[Web document revisions]
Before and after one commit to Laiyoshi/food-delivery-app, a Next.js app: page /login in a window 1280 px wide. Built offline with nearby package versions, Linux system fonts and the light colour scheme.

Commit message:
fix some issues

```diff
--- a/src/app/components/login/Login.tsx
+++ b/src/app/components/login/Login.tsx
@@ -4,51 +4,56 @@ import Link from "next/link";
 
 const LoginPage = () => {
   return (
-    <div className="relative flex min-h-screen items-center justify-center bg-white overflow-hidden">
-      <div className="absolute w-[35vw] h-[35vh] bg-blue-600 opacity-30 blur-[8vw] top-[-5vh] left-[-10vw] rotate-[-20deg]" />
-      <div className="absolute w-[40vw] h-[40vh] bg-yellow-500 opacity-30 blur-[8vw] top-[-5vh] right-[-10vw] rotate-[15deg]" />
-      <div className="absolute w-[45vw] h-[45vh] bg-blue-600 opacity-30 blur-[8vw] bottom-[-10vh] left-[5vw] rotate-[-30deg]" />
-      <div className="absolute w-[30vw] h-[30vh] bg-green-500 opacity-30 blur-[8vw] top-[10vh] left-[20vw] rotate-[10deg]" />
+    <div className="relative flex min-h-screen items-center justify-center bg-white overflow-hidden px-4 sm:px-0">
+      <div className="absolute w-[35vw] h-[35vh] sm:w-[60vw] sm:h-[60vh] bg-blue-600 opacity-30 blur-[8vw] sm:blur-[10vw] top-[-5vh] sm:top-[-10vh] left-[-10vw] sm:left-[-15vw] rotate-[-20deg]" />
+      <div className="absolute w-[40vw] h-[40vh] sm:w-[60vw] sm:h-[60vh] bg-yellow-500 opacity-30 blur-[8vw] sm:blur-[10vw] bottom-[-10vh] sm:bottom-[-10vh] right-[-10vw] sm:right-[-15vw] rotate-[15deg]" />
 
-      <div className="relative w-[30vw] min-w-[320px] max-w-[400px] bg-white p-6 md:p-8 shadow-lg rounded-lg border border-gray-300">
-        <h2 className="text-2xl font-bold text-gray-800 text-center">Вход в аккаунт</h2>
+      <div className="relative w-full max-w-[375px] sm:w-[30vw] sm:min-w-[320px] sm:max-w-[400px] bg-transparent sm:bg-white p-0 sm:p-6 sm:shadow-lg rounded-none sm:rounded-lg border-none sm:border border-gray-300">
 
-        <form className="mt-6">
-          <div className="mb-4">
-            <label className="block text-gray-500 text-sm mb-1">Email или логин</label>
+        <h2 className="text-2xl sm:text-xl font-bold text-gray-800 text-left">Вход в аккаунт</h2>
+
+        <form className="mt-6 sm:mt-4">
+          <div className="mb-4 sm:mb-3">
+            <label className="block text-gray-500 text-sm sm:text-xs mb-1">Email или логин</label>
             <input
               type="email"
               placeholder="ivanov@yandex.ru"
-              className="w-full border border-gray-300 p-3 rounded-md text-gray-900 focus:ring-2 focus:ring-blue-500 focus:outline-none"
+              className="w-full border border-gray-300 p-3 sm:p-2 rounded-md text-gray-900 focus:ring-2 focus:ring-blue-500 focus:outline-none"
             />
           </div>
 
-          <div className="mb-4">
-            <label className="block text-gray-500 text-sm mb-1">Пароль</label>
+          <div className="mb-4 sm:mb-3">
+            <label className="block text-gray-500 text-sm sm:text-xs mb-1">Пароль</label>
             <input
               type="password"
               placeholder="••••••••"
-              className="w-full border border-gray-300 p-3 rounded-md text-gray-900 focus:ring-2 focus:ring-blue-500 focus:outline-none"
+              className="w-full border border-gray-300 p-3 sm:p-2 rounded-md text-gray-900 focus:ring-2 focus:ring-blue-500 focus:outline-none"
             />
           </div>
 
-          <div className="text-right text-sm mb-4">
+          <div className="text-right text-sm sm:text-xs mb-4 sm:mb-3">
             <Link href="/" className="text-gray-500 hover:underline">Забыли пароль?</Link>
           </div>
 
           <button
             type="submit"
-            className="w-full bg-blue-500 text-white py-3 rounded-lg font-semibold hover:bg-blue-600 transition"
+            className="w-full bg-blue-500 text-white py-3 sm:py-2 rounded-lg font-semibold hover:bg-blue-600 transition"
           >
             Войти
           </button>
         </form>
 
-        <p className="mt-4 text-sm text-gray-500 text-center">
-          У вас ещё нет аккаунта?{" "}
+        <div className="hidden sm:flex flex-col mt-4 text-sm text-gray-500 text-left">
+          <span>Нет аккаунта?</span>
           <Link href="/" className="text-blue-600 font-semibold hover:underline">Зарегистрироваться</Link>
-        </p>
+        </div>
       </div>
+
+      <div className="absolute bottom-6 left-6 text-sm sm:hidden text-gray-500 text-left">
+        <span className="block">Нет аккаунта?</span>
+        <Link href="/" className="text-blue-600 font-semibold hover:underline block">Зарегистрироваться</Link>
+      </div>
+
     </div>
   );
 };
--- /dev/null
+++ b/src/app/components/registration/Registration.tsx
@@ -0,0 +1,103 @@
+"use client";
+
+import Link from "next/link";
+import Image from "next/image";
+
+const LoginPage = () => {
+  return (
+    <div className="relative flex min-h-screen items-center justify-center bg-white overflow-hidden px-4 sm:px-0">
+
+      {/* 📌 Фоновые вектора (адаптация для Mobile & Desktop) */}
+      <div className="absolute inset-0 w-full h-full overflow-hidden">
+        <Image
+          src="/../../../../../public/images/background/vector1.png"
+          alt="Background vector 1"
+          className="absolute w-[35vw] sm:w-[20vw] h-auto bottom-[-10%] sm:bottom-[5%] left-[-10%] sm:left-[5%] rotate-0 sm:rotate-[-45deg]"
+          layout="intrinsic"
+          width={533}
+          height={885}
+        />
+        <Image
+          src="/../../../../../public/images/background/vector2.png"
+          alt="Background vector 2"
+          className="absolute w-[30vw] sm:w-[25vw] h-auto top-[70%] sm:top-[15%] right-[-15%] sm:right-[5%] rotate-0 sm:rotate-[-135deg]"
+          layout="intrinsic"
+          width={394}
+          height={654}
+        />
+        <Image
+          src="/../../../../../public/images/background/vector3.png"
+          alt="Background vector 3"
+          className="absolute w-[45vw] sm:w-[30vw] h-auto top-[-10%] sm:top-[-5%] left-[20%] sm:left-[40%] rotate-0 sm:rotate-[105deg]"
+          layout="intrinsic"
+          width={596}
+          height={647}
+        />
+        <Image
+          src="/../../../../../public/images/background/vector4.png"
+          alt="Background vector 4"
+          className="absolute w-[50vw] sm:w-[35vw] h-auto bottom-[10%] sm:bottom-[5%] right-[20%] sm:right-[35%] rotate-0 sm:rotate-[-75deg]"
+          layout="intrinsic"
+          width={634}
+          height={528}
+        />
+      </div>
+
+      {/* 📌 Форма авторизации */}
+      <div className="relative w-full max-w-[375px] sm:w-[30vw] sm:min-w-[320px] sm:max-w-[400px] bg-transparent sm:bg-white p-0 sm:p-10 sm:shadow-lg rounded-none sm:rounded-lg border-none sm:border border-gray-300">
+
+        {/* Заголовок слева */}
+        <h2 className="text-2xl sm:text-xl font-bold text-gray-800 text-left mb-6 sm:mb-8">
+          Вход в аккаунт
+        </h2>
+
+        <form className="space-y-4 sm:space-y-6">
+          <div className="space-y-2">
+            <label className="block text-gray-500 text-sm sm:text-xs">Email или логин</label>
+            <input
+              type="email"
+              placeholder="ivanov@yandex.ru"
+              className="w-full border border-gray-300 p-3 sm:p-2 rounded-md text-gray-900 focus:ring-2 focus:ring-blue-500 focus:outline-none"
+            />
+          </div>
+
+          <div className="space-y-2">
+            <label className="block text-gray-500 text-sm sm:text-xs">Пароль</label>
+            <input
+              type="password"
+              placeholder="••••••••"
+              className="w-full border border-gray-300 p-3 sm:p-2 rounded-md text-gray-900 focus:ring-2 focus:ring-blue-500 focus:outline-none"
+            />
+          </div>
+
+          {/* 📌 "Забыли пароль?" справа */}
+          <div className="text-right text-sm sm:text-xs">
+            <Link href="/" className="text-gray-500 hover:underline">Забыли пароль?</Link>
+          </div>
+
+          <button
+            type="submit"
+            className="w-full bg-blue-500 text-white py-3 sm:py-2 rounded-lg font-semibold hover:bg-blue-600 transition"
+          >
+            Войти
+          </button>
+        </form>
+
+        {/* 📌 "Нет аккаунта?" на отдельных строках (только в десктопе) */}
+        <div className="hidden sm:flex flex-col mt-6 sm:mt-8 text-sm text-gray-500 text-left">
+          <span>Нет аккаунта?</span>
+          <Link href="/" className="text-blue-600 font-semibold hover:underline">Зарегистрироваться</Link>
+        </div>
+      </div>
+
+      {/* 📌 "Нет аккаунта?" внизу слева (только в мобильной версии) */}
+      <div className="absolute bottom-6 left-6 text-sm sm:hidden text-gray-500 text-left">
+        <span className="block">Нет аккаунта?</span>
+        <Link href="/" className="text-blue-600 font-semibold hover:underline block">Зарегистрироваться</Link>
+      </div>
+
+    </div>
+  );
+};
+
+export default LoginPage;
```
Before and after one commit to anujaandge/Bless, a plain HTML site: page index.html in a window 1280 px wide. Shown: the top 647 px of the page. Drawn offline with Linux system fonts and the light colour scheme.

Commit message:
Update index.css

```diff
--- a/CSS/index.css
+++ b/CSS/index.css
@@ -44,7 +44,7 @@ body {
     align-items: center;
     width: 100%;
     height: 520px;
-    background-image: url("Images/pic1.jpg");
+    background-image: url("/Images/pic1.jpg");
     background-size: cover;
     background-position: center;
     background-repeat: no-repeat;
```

| EXERCISE OBJECTIVE |
Only the lines above that include the word "light" belong in the answer; copy each one.

| ANSWER |
Before and after one commit to Laiyoshi/food-delivery-app, a Next.js app: page /login in a window 1280 px wide. Built offline with nearby package versions, Linux system fonts and the light colour scheme.
Before and after one commit to anujaandge/Bless, a plain HTML site: page index.html in a window 1280 px wide. Shown: the top 647 px of the page. Drawn offline with Linux system fonts and the light colour scheme.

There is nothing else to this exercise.